Why Cops off Campus?
Since they have existed, Universities in the United States have played a role in policing and destroying the communities around them. Campus-based police departments such as UCPD are a more recent development, and one that overlaps with institutional efforts to suppress students, workers, and activists of color in general, and Black students, workers, and activists in particular. In recent years, those police departments have become increasingly militarized; while enrollment and tuition costs have increased exponentially, police presence and budgets have too.
“In Fall 2019, the University of California enrolled 1.4 percent of the total students enrolled in post-secondary education in the United States. In that same year, the UC's permanent budget earmarked over $138 million for policing... But the harm, and the cost, of investing in policing, as we have suggested above, is not simply measurable in a dollar amount.
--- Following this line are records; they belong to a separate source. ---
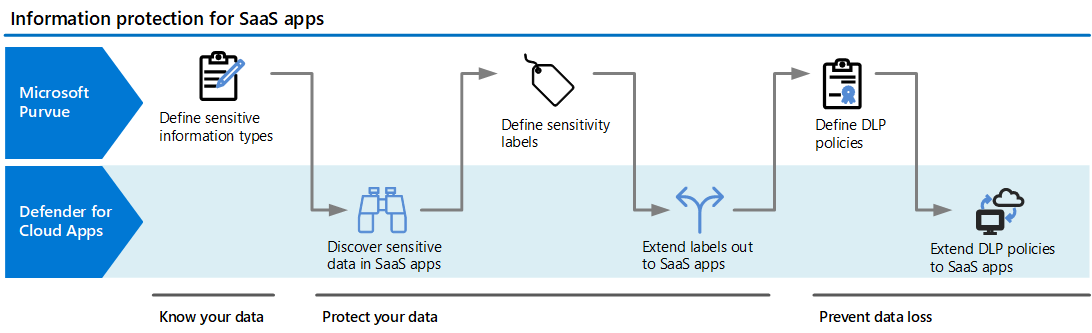
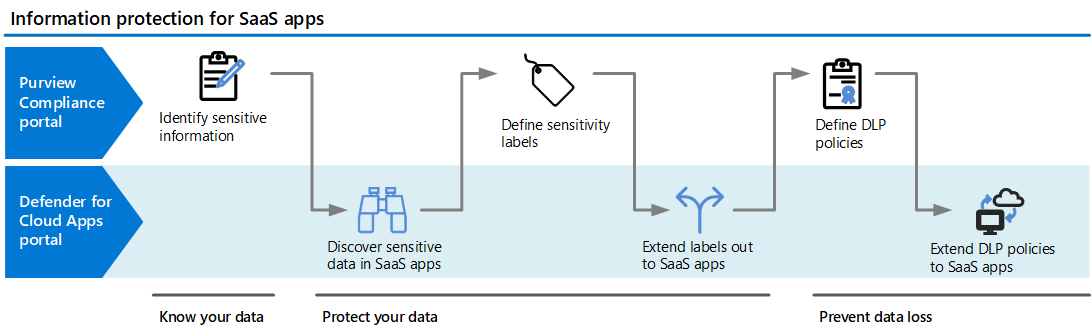
update

Changed region(s): [[0.0, 0.5706, 0.1245, 0.7508], [0.0, 0.2402, 0.0934, 0.3904], [0.1245, 0.3303, 0.2491, 0.4505]]

diff --git a/zero-trust/deploy-information-protection-saas.md b/zero-trust/deploy-information-protection-saas.md
@@ -25,19 +25,20 @@ In this illustration:
 - To protect data in SaaS apps, you must first determine what information in your organization has that's considered to be sensitive information. After doing that, check to see if any of the sensitive information types (SIT) map to the type of information. If none of the information types meet your needs, you can modify them or create your custom SIT. You can define sensitive information types using the Microsoft Purview compliance portal.
 - Using the defined sensitive information types, you can discover items that contain sensitive data in SaaS apps.
 - After discovering items that contain sensitive data, you can extend labels out to SaaS apps and then apply them.
-- To prevent data loss, you can define then extend data loss prevention (DLP) policies protection actions such as encryption, access restrictions, and other actions. For more information, see [Microsoft Defender for Cloud Apps actions](/microsoft-365/compliance/dlp-policy-reference#microsoft-defender-for-cloud-apps-actions) for supported actions. 
+- To prevent data loss, you can define then extend data loss prevention (DLP) policies. With a DLP policy, you can identify, monitor, and automatically protect sensitive items across services. Some examples of the protective actions of DLP policies include showing a pop-up policy tip to a user when a user tries to share a sensitive item inappropriately. Other examples include block the sharing of data, and  sensitive items being locked and moved to a secure quarantine location. 
 
 
 Use the following steps to guide you in using Microsoft 365 products so that you can apply information protection capabilities on SaaS apps:
 
 
-|Step  |Description  | License
+|Step  |Description  
 |---------|---------|---------|
-|1     |  Discover sensitive information in SaaS apps       |  A3, A5, E3, E5
-|2     |  Apply sensitivity labels to SaaS apps   |     A3, A5, E3, E5
-|3     |  Protect your data  |    A5, E5, F5, P2
-|4     |  Extend DLP policies to cloud apps | Microsoft Purview: <br>A3, A5, E3, E5 <br><br> Defender for Cloud Apps: <br> A5, E5, F5, P2
-|5     |  Monitor and report on your data | A5, E5, F5, P2
+|1     |  Discover sensitive information in SaaS apps       
+|2     |  Apply sensitivity labels to protect data  
+|3    |  Extend DLP policies to cloud apps 
+|4    |  Monitor and report on your data 
+
+
 
 
 
@@ -69,7 +70,7 @@ Session policies scan and protect files in real time on access to prevent data e
 For more information, see [Microsoft Data Classification Services integration](/defender-cloud-apps/dcs-inspection).
 
 
-## Apply sensitivity labels to SaaS apps
+## Apply sensitivity labels to protect data
 After discovering and sorting sensitive information, you need to apply sensitivity labels. When a sensitivity label is applied to an email or document, any configured protection settings for that label are enforced on the content. For example, a file that is labeled "Confidential" may be encrypted and have a "Confidential" watermark applied to it.
 
 Defender for Cloud Apps is natively integrated with Microsoft Purview Information Protection and the same sensitive types and labels are available throughout both services. So when you want to define sensitive information, head over to the Microsoft Purview Information Protection portal to create them, and once defined they will be available in Defender for Cloud Apps.
@@ -78,16 +79,6 @@ Defender for Cloud Apps is natively integrated with Microsoft Purview Informatio
 Defender for Cloud Apps lets you automatically apply sensitivity labels from Microsoft Purview Information Protection. These labels will be applied to files as a file policy governance action, and depending on the label configuration, can apply encryption for additional protection.
 
 For more information, see [Apply Microsoft Purview Information Protection labels automatically](/defender-cloud-apps/use-case-information-protection).
-
-
-## Protect your data
-After applying sensitivity labels and identifying files with sensitive information, you'll want to take action on the files to protect them.   Actions include, but are not limited to, Microsoft Purview Information Protection native controls, API provided actions, and real-time monitoring. The kind of governance you can apply depends on the type of policy you are configuring. 
-
-
-You can apply file governance actions which uses cloud app provider's API and our native integrations to secure files. You can also use session policy controls which uses reverse proxy capabilities to protect files. 
-
-For more information see, [File governance actions](/defender-cloud-apps/governance-actions#file-governance-actions) and [Session policies](/defender-cloud-apps/session-policy-aad).
-
 
 
 ## Extend DLP policies to SaaS apps
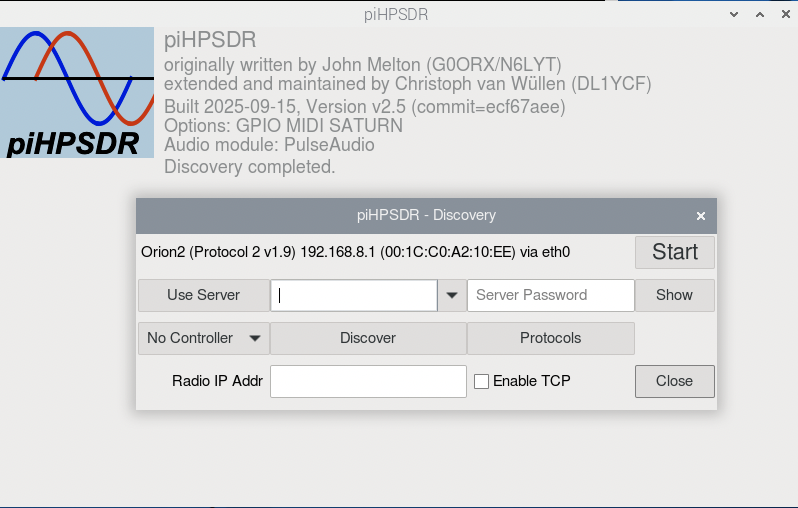
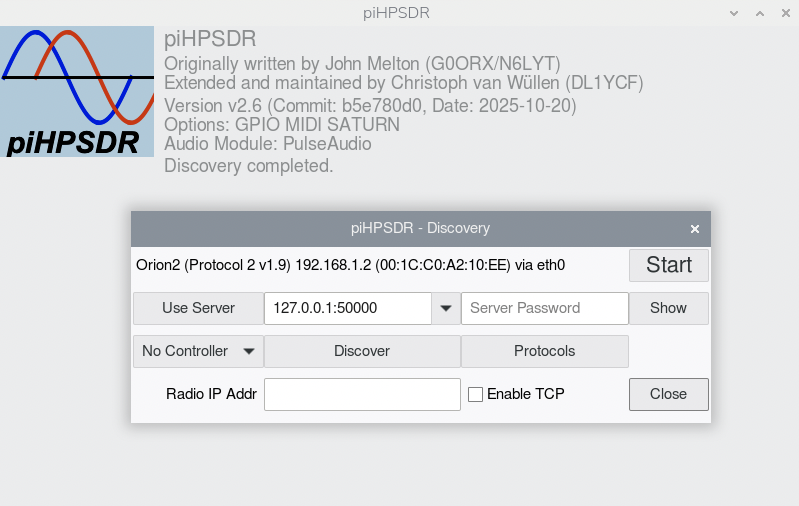
Some new figures for the Manual.

diff --git a/release/LatexManual/piHPSDR-Manual.tex b/release/LatexManual/piHPSDR-Manual.tex
@@ -242,7 +242,8 @@ into the RJ45 jacks of the computer and of the radio (see Appendix
 \end{figure}
 
 If the \pH program is started for the first time, it opens a window that looks like Fig. \ref{fig:Planning}.
-Besides stating a version number and the date \pH was built, the list of optional features is
+Besides stating a version number, and the ID string and the date of latest commit (change)
+applied to the repository from which \pH was built, the list of optional features is
 documented (compile-time options,
 in this case  GPIO, MIDI, SATURN) as well as the audio module used (here: PulseAudio) for attaching headphones
 or microphones to the host computer running \pH. Information about  compile-time options and how to add
@@ -1247,21 +1248,24 @@ The about menu gives you some information about \pH, first the original author,
 John Melton,
 and an (incomplete) list
 of persons who contributed to the code, and then a statement which version of \pH
-is working here, and when it has been compiled. Here you also find the version number of the WDSP
+is working here, and the ID string and the data of the latest commit (change)
+applied to the repository from which \pH was built.
+ Here you also find the version number of the WDSP
 library which is the ,,engine''
 running under the hood, and which does nearly all of the signal processing. If you file a bug report,
 this is very important information so you should always include a screen shot of the \bltt{About}
 menu when reporting problems. Of particular importance is the so-called \rett{commit},
-this hexadecimal number (here: a1bbb70) identifies the exact status of the source code files
+this hexadecimal number (here: b5e780d0) identifies the exact status of the source code repository
 when the program has been compiled. If a string \texttt{-dirty} is appended to the version number
-(here: v2.5, that is, \textit{not} dirty) this means that one or more files have been locally  modified
-and do not match the commit, and problem reports from a ,,dirty'' version are difficult to handle.
+(here: v2.6, that is, \textit{not} dirty) this means that one or more files have been locally  modified
+and do not match the commit, and problem reports from a ,,dirty'' version are difficult to handle
+since it is not documented what has been changed locally.
 
 Finally, there is
 some data on the radio, namely the device type and version numbers, and which protocol is running.
 For diagnostic purposes, you also see the MAC address of the radio, its IP address (in the
-example shown, 192.168.8.10) and the
-IP address of the computer running \pH (here 192.168.8.1, this is the IP address of the network
+example shown, 192.168.8.2) and the
+IP address of the computer running \pH (here 192.168.8.3, this is the IP address of the network
 interface that actually does the connection with the radio).
 The radio's IP and MAC address are also displayed in the \pH main window title bar,
 the MAC address is of interest since the radio-specific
It is an investment in safety of the cheapest kind. A safety that, backed by the ever present threat of lethal force, habituates us to the fact of steadily increasing inequality that has only ever been possible through the devaluation of Black life in general.” Read more: A Statement of Black Solidarity: Cops Off of Every Campus
What do safety and security mean to you?
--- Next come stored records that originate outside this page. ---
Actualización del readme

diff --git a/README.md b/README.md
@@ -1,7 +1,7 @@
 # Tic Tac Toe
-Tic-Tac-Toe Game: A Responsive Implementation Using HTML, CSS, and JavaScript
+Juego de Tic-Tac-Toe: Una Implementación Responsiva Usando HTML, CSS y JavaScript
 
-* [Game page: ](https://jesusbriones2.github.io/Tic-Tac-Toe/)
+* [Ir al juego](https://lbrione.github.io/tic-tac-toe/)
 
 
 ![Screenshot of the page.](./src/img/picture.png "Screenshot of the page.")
For many people, police are the furthest thing from safety. On our campus, Black, Indigenous, Latinx, and other student populations are often stopped, questioned, and harassed by UCPD officers. There is a fundamental problem with campus police if some community members feel protected by them while others are threatened. We want to implement a new system that makes everyone feel safer, protected, and respected.
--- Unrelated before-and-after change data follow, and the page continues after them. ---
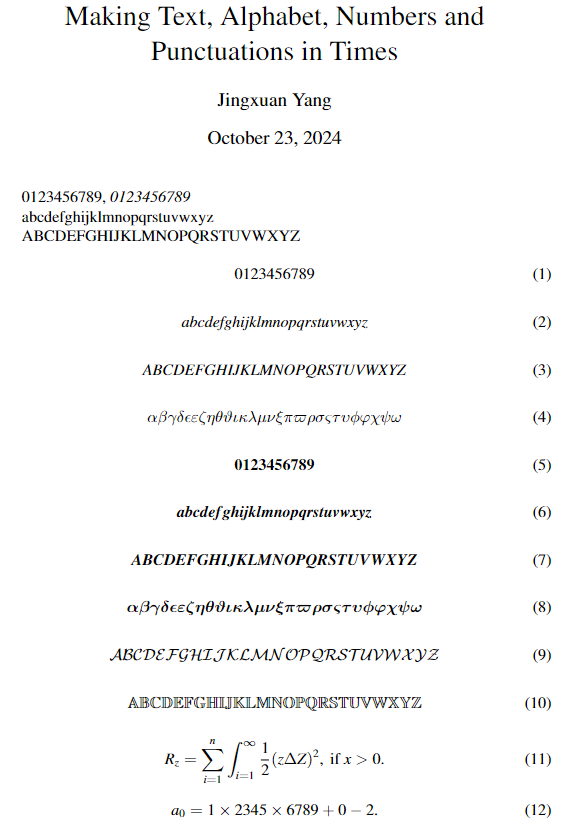
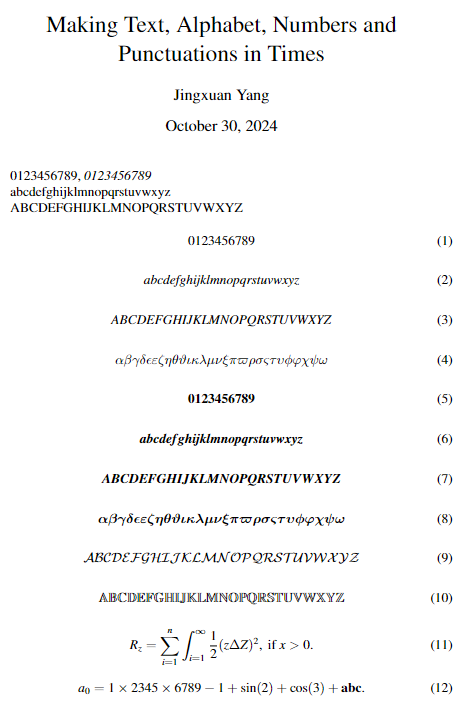
Add files via upload

diff --git a/main.tex b/main.tex
@@ -67,7 +67,7 @@ R_{z} =\sum_{i=1}^n\int_{i=1}^\infty \frac12 (z \Delta Z)^2,~\text{if}~x>0.
 \end{equation}
 
 \begin{equation}
-  a_0=1\times2345\times6789+0-2.
+  a_0=1\times2345\times6789-1+\sin(2)+\mathrm{cos}(3)+\mathbf{abc}.
 \end{equation}
 
 \end{document}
In their June 2020 statement responding to UCSD's failure to address its complicity in white supremacy and the prevalent culture of anti-Blackness at our school, the Black Student Union demanded that UCSD “cut ties with and divest from University of California Police Department (UCPD) and local municipal police forces.” Their statement provides a set of clear, practical steps towards intentional divestment of policing to be carried out across the institution. They call, for instance, for a reallocation of funding from policing to programs that support community wellness and protection for students and workers. In place of policing, they demand a community-controlled system of safety. We are here to amplify these demands. Listen to our Black peers, colleagues, and students when they say that we need a community-controlled system of safety, not policing! Read more: Black Student Union statement, June 2020
Let's reimagine our campus as a place where care is prioritized. What does care mean for you?
Cops Off Campus Coalition at UC San Diego
We are a group of community members, students, faculty, and other workers at UCSD joining together in support of a movement initiated by BIPOC community members and colleagues across the University of California and California State University systems, calling for an end to policing in our schools by Fall 2021.
Cops Off Campus Coalition Across UC and CSU Campuses
The Cops Off Campus Coalition emerged amidst a global pandemic, relentless state and vigilante violence against Black, Brown and Indigenous People, and worldwide calls for abolition. The movement to get cops off campus is led by BIPOC community members, students, faculty and graduate and other workers across UC and CSU campuses. Our coalition's goal is the abolition of policing: this starts with a call to imagine all of our campuses without police by Fall 2021. Read more: @ucftp
What is Abolition?
The call for Cops off University of California Campuses is part of a bigger movement for PIC (prison industrial complex) abolition. Abolition is a set of diverse, revolutionary left political practices that enact the democratic world we want, now.
“PIC abolition is a political vision with the goal of eliminating imprisonment, policing, and surveillance and creating lasting alternatives to punishment and imprisonment.
From where we are now, sometimes we can’t really imagine what abolition is going to look like. Abolition isn’t just about getting rid of buildings full of cages. It’s also about undoing the society we live in because the PIC both feeds on and maintains oppression and inequalities through punishment, violence, and controls millions of people. Because the PIC is not an isolated system, abolition is a broad strategy. An abolitionist vision means that we must build models today that can represent how we want to live in the future. It means developing strategies for taking small steps that move us toward making our dreams real and that lead us all to believe that things really could be different. It means living this vision in our daily lives.
Abolition is both a practical organizing tool and a long-term goal.” — Critical Resistance
Mutual aid, housing and healthcare for all, access for all, transformative justice, community defense, education for liberation — all of this work gets us closer to more livable lives.
Isn't getting cops off campus unrealistic?
Asking questions like this is an important part of learning. We are so well trained by society to accept the systems and structures we’ve known within our lifetimes as if they were inevitable — even when those same systems and structures (like policing) cause us harm. Abolitionist practice teaches us that they’re not inevitable!
“Human history shows us that systems of state control are constantly collapsing and being invented and reinvented. It is actually unrealistic to believe that the current wildly harmful, resource-intensive aberrant, unpopular system of caging large numbers of humans will continue. Bottom Line: If it can be built, it can be dismantled.” — Dean Spade (with feedback from Mariame Kaba), read more here.